"The Torah, held to be the most ancient of histories, existeth today in three separate versions: the Hebrew, considered authentic by the Jews and the Protestant clergy; the Greek Septuagint, which was used as authoritative in the Greek and other eastern churches; and the Samaritan Torah, the standard authority for that people. These three versions differ greatly, one from another, even with regard to the lifetimes of the most celebrated figures. In the Hebrew Torah, it is recorded that from Noah's flood until the birth of Abraham there was an interval of two hundred and ninety-two years. In the Greek, that time span is given as one thousand and seventy-two years, while the Samaritan, the recorded span is nine hundred and forty-two years. Refer to the commentary by Henry Westcott for tables are supplied therein which show the discrepancies among the three Torahs as to the birth dates of a number of the descendants of Shem, and thou wilt see how greatly the versions differ from one another. Moreover, according to the text of the Hebrew Torah, from the creation of Adam until Noah's flood the elapsed time is recorded as one thousand six hundred and fifty-six years, while in the Greek Torah the interval is given as two thousand two hundred and sixty-two years, and in the Samaritan text, the same period is said to have lasted one thousand three hundred and seven years. Reflect now over the discrepancies among these three Torahs. The case is indeed surprising. The Jews and Protestants belittle the Greek Torah, while to the Greeks the Hebrew version is spurious, and the Samaritans deny both the Hebrew and the Greek versions."

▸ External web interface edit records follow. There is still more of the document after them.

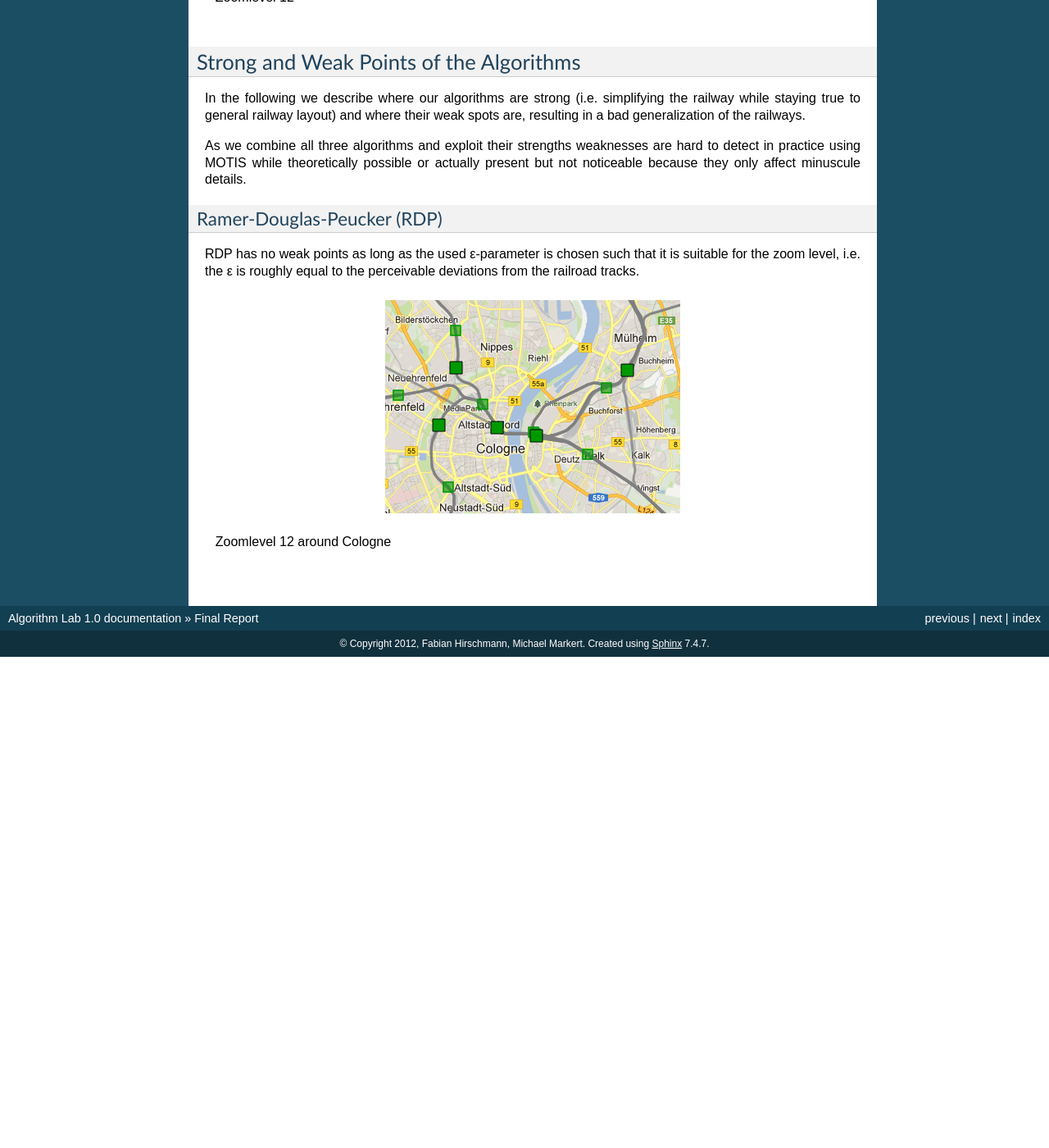
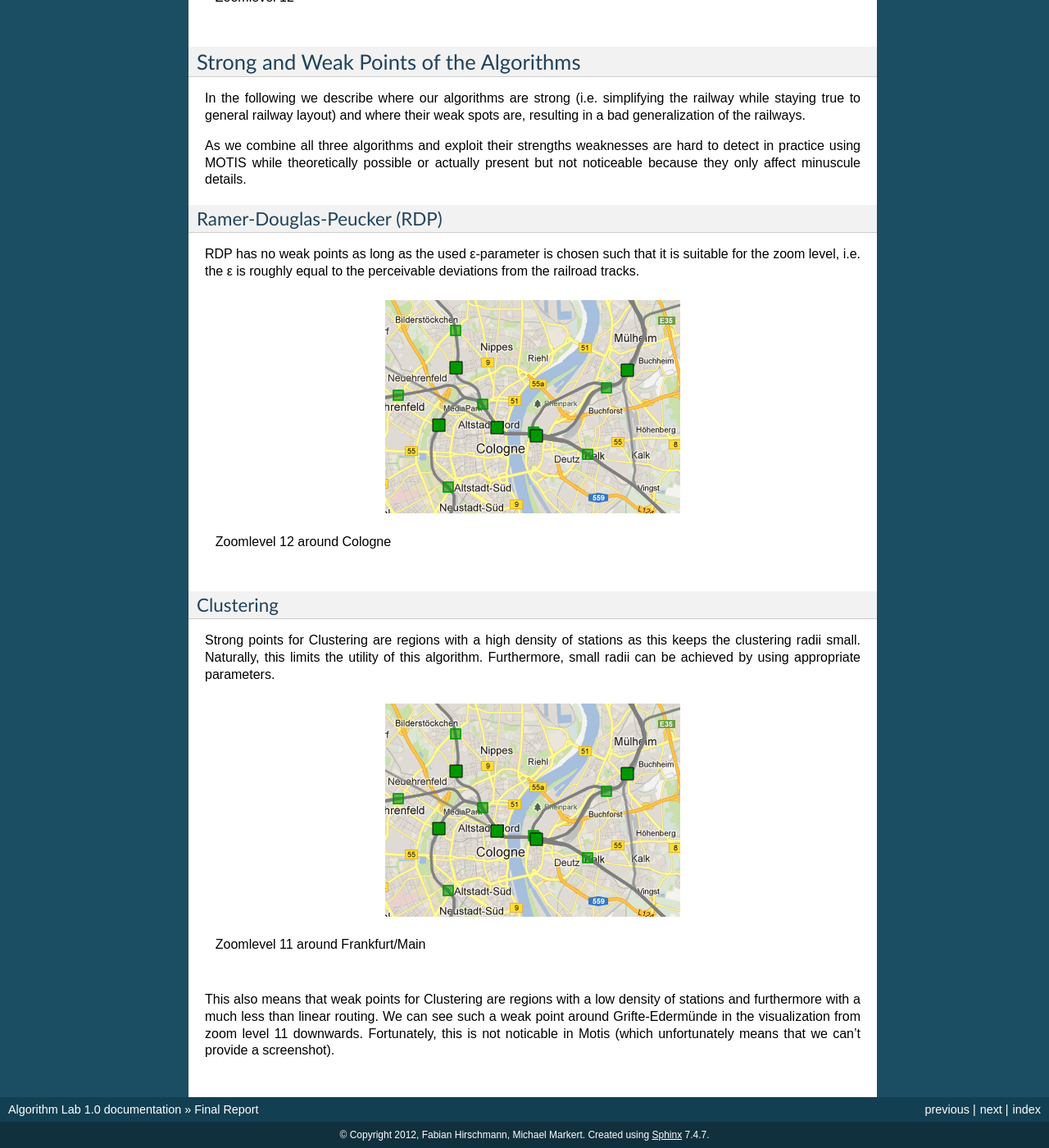
Before and after one commit to fhirschmann/algolab, a Sphinx documentation site: the page built from doc/final.rst, in a window 1280 px wide and 1400 px high, scrolled down 16732 px. Shown: the whole window at 82% size. Built offline with Sphinx 7.4.7, drawn with Linux system fonts in a browser that asks for light colours; formulas are drawn with MathJax 3; before the commit the page ends 17533 px from its top, so only the background shows below that.

Commit message:
Document strong and weak points of clustering.
Signed-off-by: Michael Markert <markert.michael@googlemail.com>

```diff
--- a/doc/final.rst
+++ b/doc/final.rst
@@ -269,3 +269,21 @@ deviations from the railroad tracks.
 .. figure:: img/rdp-good.png
 
     Zoomlevel 12 around Cologne
+
+Clustering
+----------
+
+Strong points for Clustering are regions with a high density of stations as this
+keeps the clustering radii small. Naturally, this limits the utility of this
+algorithm. Furthermore, small radii can be achieved by using appropriate
+parameters.
+
+.. figure:: img/rdp-good.png
+
+    Zoomlevel 11 around Frankfurt/Main
+
+This also means that weak points for Clustering are regions with a low density
+of stations and furthermore with a much less than linear routing. We can see
+such a weak point around Grifte-Edermünde in the visualization from zoom level
+11 downwards. Fortunately, this is not noticable in Motis (which unfortunately
+means that we can't provide a screenshot).
```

‘Abdu’l Bahá’s elucidations above in 1906 are found in his letter to Ethel Jenner Rosenberg (1858–1930, without issue and no relation to the famous spies, Ethel and Julius Rosenberg) http://bahai-library.com/abdulbaha_tablet_wisdom_questions
* ^ Neusner,
* ^ History Crash Course #36: Timeline: From
Abraham to Destruction
of the Temple, by
Rabbi Ken Spiro, Aish.com. Retrieved 2010-08-19.
* ^ Berlin, Adele; Brettler, Marc Zvi; Fishbane, Michael, eds.
(2004). _The Jewish Study Bible_. New York City: Oxford University
Press. pp. 3–7. ISBN 978-0195297515 .
* ^ Nadler, Steven; Saebo, Magne (2008). _
Bandstra, Barry L (2004). _Reading the Old Testament: an
introduction to the
Hebrew Bible_. Wadsworth. ISBN 9780495391050 .
Birnbaum, Philip (1979). _Encyclopedia of Jewish Concepts_. Wadsworth.
Blenkinsopp, Joseph (2004). _Treasures old and new: essays in the
theology of the Pentateuch_. Eerdmans. ISBN 9780802826794 . Campbell,
Antony F; O'Brien, Mark A (1993). _Sources of the Pentateuch: texts,
introductions, annotations_. Fortress Press. ISBN 9781451413670 .